__Instructions to follow__. Filter the entries for lines with the word "cookie".

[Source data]
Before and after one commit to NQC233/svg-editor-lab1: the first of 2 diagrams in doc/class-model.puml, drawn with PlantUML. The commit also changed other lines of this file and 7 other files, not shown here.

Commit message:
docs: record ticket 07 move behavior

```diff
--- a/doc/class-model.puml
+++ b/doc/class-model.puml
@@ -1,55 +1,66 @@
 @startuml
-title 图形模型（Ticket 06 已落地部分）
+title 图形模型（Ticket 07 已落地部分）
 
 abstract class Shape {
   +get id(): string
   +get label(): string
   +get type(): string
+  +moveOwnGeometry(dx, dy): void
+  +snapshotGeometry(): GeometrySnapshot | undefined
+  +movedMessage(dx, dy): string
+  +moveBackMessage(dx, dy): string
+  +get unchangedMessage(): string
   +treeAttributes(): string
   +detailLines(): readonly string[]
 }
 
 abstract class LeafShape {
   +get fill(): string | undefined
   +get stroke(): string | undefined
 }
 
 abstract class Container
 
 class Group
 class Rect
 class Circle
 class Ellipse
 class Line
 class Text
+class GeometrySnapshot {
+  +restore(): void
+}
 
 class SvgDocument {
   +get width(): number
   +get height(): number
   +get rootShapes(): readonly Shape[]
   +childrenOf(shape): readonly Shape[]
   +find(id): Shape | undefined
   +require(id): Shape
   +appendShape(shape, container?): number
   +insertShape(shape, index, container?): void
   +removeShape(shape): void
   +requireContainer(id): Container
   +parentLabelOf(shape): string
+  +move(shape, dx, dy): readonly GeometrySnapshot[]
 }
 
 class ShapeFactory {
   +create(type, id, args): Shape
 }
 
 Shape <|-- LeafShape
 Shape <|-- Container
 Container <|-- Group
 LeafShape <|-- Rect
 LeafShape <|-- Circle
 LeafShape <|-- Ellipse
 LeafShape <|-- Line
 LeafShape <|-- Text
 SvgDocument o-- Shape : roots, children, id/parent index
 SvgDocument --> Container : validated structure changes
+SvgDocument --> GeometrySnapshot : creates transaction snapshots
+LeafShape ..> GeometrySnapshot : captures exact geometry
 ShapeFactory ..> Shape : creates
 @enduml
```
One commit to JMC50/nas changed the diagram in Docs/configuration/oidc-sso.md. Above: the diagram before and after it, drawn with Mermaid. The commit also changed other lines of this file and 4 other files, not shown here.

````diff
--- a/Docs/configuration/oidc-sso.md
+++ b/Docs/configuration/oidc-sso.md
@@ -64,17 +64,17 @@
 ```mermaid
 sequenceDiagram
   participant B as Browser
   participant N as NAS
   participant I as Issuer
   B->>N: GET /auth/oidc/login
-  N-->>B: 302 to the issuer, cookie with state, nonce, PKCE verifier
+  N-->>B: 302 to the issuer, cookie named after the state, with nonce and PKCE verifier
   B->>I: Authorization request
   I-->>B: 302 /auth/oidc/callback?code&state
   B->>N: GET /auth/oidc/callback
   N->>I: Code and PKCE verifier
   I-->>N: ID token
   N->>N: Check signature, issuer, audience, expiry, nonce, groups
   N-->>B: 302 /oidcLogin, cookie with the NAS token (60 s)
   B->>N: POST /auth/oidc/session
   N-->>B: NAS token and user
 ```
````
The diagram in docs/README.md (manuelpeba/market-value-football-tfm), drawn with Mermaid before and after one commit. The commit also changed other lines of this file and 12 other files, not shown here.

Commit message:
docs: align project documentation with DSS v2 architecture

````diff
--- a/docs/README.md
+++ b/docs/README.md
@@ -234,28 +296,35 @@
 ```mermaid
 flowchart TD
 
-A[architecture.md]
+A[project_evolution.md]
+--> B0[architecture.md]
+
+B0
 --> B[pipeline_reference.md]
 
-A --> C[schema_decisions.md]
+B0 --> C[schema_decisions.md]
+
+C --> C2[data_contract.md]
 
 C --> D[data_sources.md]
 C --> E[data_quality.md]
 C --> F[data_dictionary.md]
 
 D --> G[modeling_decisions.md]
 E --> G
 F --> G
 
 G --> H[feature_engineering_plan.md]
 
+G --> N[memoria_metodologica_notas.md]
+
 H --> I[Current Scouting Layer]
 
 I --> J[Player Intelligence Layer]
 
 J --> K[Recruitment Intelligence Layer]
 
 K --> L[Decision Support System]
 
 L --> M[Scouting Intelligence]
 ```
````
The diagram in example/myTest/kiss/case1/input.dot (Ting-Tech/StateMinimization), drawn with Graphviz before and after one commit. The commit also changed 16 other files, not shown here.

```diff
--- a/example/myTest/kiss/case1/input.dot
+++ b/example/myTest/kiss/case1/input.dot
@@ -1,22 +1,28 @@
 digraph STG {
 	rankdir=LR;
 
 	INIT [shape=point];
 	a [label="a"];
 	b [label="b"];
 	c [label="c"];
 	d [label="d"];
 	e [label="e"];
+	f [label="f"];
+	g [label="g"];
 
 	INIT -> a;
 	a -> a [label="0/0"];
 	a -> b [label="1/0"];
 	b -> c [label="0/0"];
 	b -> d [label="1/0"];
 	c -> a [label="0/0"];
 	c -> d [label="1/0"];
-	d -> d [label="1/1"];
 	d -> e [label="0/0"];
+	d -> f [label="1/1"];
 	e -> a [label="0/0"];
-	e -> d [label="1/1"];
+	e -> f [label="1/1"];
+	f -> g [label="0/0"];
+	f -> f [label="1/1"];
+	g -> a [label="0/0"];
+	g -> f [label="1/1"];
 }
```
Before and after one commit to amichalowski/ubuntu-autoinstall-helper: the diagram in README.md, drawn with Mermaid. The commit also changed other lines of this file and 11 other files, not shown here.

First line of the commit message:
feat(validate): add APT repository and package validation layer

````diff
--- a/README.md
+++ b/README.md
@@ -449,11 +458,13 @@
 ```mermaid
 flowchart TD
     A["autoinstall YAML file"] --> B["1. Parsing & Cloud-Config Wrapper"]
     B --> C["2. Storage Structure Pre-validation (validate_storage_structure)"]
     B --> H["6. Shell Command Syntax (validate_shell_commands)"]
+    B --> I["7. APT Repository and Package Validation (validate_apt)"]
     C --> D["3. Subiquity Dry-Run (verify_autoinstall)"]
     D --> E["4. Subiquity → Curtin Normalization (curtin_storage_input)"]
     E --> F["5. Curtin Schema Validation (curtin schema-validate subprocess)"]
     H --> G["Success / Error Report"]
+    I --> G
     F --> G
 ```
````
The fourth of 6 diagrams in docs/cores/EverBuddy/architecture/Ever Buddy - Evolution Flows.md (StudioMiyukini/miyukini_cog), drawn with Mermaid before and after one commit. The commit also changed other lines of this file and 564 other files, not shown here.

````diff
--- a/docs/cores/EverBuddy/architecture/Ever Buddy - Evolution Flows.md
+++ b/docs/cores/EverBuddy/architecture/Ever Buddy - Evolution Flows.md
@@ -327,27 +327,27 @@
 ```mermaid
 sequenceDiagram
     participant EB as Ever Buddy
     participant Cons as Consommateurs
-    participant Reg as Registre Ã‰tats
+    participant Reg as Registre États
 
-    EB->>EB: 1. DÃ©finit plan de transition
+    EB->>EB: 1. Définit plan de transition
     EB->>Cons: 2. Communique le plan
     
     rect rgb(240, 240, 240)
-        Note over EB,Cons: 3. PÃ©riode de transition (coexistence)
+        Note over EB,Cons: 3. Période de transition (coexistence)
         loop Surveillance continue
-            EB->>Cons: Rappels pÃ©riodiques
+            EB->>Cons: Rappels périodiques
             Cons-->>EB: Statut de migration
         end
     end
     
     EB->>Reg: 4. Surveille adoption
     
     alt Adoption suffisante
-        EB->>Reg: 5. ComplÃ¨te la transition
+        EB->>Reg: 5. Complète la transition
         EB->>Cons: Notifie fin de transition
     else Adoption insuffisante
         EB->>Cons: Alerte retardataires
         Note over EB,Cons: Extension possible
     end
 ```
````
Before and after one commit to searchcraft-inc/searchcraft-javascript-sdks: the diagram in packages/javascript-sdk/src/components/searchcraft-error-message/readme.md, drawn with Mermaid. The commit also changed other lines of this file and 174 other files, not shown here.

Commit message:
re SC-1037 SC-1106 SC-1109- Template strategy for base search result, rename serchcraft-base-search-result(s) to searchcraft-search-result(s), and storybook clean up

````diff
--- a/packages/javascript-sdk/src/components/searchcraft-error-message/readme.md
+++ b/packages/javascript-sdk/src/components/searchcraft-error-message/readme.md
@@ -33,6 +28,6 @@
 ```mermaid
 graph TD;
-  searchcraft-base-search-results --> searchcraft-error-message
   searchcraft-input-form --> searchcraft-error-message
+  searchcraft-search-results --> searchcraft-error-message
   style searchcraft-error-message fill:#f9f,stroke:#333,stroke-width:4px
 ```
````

__Reply to the exercise__.
-  N-->>B: 302 to the issuer, cookie with state, nonce, PKCE verifier
+  N-->>B: 302 to the issuer, cookie named after the state, with nonce and PKCE verifier
   N-->>B: 302 /oidcLogin, cookie with the NAS token (60 s)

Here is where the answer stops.